Labels are useful inline styles that can be dropped into body copy to call out certain sections or to attach metadata. Examples might be noting when something was updated or that something is new. The syntax is simple, just a
span element with a class of .label. The border styling mirrors that of the Foundation buttons.
Example Label This label could read a date for an update or it could include an author name or anything really. Inline labels are pretty handy when you need to draw attention or visually separate a short piece of content.
Tooltips are a quick way to provide extended information on a term or action on a page. They work cross browser and cross platform and are easily added to a page by including the jquery.tooltip.js plugin. You can apply the has-tip class to any element.
By default, the tooltip takes the width of the element that it is applied to, but you can override this behavior by applying a data-width attribute to the target element. The tooltip takes on the content of the targets title attribute.
The tooltips can be positioned on the "tip-bottom", which is the default position, "tip-top" (hehe), "tip-left", or "tip-right" of the target element. On a small device, the tooltips are full width and bottom aligned.

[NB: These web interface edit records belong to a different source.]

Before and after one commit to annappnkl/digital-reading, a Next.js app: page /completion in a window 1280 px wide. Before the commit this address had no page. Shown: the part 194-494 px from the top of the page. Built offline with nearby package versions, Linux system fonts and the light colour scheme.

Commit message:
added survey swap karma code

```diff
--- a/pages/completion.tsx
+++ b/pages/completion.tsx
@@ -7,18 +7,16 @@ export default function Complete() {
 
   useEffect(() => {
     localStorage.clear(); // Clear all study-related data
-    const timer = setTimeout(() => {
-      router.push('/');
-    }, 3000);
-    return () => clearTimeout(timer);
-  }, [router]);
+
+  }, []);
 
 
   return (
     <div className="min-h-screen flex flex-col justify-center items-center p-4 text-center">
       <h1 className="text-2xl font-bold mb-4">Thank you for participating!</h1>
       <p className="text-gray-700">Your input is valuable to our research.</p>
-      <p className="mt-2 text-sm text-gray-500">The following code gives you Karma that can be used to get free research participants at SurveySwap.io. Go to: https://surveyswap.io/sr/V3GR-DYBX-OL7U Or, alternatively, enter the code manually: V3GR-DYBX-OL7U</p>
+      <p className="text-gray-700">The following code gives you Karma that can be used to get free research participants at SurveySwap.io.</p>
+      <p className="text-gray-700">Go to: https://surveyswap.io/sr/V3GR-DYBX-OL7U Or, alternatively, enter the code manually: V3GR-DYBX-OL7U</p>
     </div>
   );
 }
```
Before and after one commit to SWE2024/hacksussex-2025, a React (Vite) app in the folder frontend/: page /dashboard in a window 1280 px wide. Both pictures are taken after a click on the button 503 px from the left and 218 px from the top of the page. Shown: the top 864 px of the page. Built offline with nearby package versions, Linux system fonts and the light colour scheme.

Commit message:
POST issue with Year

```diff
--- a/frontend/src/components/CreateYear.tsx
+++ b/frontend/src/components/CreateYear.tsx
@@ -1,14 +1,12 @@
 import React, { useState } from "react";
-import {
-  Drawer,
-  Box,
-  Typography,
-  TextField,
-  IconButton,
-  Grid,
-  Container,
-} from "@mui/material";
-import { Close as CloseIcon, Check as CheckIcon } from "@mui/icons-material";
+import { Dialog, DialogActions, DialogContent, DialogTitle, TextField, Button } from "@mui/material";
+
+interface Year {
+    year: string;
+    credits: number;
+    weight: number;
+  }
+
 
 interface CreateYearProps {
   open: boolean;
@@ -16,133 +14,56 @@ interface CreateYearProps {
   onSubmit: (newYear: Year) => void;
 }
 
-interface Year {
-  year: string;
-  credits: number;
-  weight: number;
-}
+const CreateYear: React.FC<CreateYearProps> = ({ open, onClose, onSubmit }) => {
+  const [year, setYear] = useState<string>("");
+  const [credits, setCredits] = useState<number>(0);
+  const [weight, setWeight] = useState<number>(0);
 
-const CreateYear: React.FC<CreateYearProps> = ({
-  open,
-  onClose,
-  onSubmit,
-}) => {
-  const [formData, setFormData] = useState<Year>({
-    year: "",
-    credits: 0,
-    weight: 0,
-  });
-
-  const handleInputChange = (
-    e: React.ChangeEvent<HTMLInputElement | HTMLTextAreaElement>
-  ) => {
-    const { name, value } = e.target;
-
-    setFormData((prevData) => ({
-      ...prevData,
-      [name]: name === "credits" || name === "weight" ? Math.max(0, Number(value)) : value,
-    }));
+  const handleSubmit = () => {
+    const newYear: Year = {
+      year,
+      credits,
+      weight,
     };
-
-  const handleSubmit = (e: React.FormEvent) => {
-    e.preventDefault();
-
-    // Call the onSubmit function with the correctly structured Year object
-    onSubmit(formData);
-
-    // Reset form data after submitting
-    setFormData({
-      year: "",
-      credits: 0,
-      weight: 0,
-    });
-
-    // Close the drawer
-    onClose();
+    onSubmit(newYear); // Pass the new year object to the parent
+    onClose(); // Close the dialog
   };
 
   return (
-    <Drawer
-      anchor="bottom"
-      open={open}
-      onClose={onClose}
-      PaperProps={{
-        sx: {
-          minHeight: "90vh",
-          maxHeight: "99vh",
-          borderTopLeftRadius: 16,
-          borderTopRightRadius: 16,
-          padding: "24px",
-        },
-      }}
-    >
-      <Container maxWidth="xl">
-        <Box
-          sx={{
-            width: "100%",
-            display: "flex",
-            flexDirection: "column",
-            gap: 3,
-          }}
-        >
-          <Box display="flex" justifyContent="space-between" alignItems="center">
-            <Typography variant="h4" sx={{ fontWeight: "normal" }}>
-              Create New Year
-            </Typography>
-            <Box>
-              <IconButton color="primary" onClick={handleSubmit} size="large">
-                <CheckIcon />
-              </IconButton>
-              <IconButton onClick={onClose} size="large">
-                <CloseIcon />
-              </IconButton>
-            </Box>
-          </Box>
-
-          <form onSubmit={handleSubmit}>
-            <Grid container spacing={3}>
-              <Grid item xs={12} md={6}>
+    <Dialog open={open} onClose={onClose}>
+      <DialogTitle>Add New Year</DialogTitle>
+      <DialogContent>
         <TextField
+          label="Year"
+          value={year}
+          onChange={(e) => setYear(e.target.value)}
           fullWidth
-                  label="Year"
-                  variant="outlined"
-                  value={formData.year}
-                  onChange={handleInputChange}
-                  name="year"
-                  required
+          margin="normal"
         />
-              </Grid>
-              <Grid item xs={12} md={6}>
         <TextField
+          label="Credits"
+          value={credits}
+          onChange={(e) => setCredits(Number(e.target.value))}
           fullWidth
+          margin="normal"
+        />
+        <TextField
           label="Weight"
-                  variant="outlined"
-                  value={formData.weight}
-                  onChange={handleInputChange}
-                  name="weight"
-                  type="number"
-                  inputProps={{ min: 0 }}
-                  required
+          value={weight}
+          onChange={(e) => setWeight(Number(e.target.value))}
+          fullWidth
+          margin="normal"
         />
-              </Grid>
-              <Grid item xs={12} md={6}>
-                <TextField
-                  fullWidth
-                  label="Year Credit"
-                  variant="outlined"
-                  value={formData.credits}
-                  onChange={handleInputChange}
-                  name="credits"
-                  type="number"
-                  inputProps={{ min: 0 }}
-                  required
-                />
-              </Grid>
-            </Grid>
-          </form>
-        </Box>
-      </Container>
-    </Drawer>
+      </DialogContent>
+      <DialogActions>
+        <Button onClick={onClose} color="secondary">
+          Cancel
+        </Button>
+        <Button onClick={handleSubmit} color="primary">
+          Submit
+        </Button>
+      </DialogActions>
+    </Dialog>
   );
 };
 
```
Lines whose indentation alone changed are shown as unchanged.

If you have keyboard affordances you might need to explain them, and to that end there's a simple keystroke character affordance in Foundation.
For example, to close your browser hit Cmd + Q. Don't actually do it. There's more docs to read.
A panel is a simple, helpful css class that enables you to outline sections of your page easily. This allows you to view your page sections as you add content to them, or add emphasis to a section. There are two styles built in, and they support a class of
.radius to round them off.
This is a regular panel.
It has an easy to override visual style, and is appropriately subdued.
This is a callout panel.
It's a little ostentatious, but useful for important content.
When you just need a horizontal list of links, like in a footer, and you want more control than just spaces between them you can use this simple construct.
If you're embedding video from YouTube, Vimeo, or another site that uses iframe, embed or object elements you can wrap your video in
div.flex-video to create an intrinsic ratio that will properly scale your video on any device.